Change detection data:

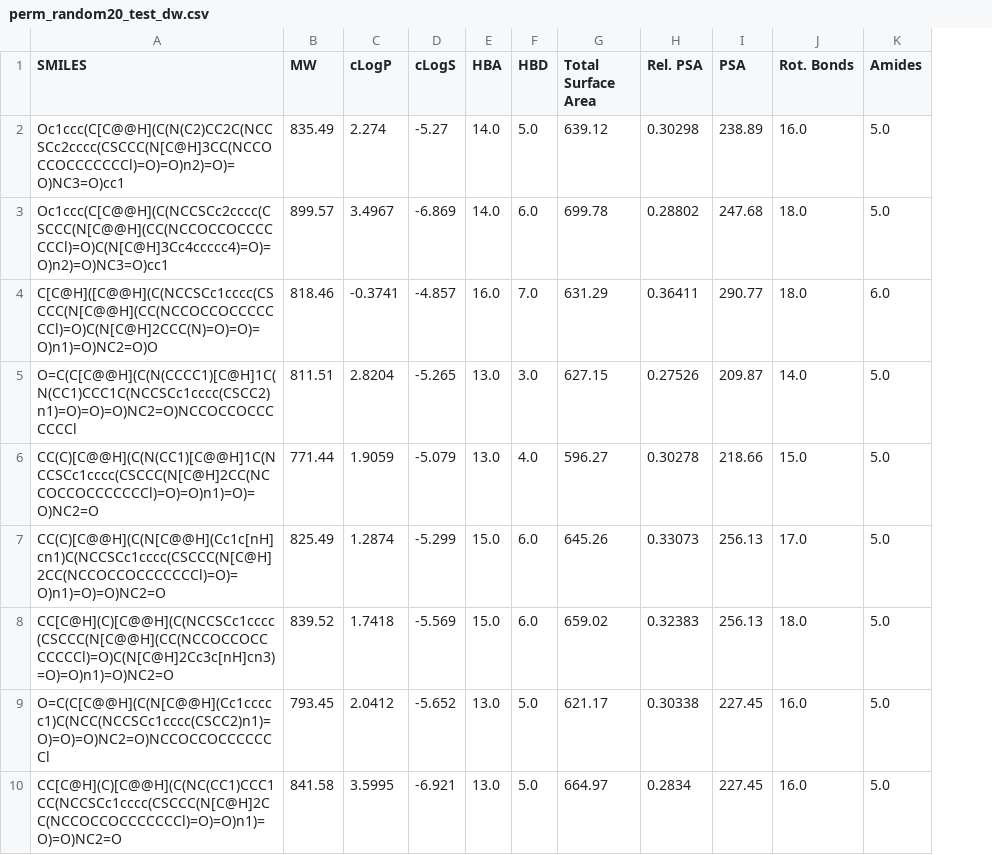
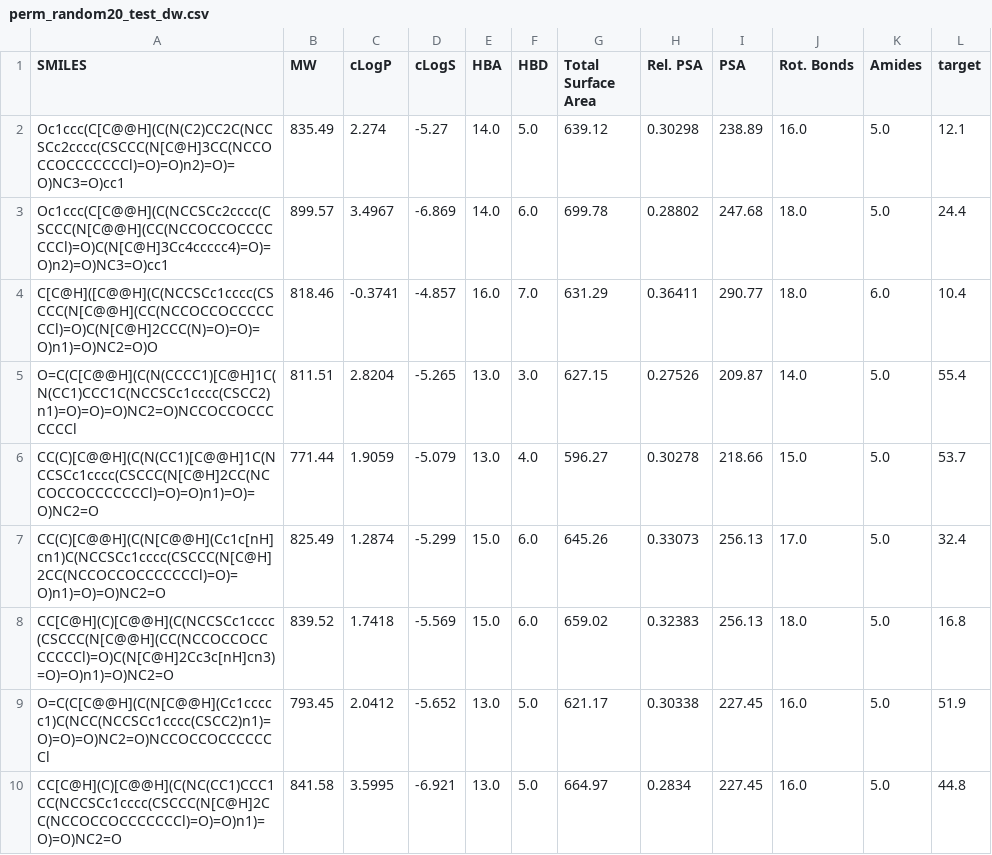
Before and after one commit to schwallergroup/CycPepPerm, a CSV file: data/perm_random20_test_dw.csv, drawn as a sheet; only a part is shown; the diff names each change by its address in the sheet, - before the commit and + after, or states it on an @@ line.

Commit message:
data: added labels to test data

```diff
--- a/data/perm_random20_test_dw.csv
+++ b/data/perm_random20_test_dw.csv
+column L (target), rows 2-10: 12.1 | 24.4 | 10.4 | 55.4 | 53.7 | 32.4 | 16.8 | 51.9 | 44.8
```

Task goal —
With every picture removed, give the entries above again exactly.

Problem solution —
Before and after one commit to schwallergroup/CycPepPerm, a CSV file: data/perm_random20_test_dw.csv, drawn as a sheet; only a part is shown; the diff names each change by its address in the sheet, - before the commit and + after, or states it on an @@ line.

Commit message:
data: added labels to test data

```diff
--- a/data/perm_random20_test_dw.csv
+++ b/data/perm_random20_test_dw.csv
+column L (target), rows 2-10: 12.1 | 24.4 | 10.4 | 55.4 | 53.7 | 32.4 | 16.8 | 51.9 | 44.8
```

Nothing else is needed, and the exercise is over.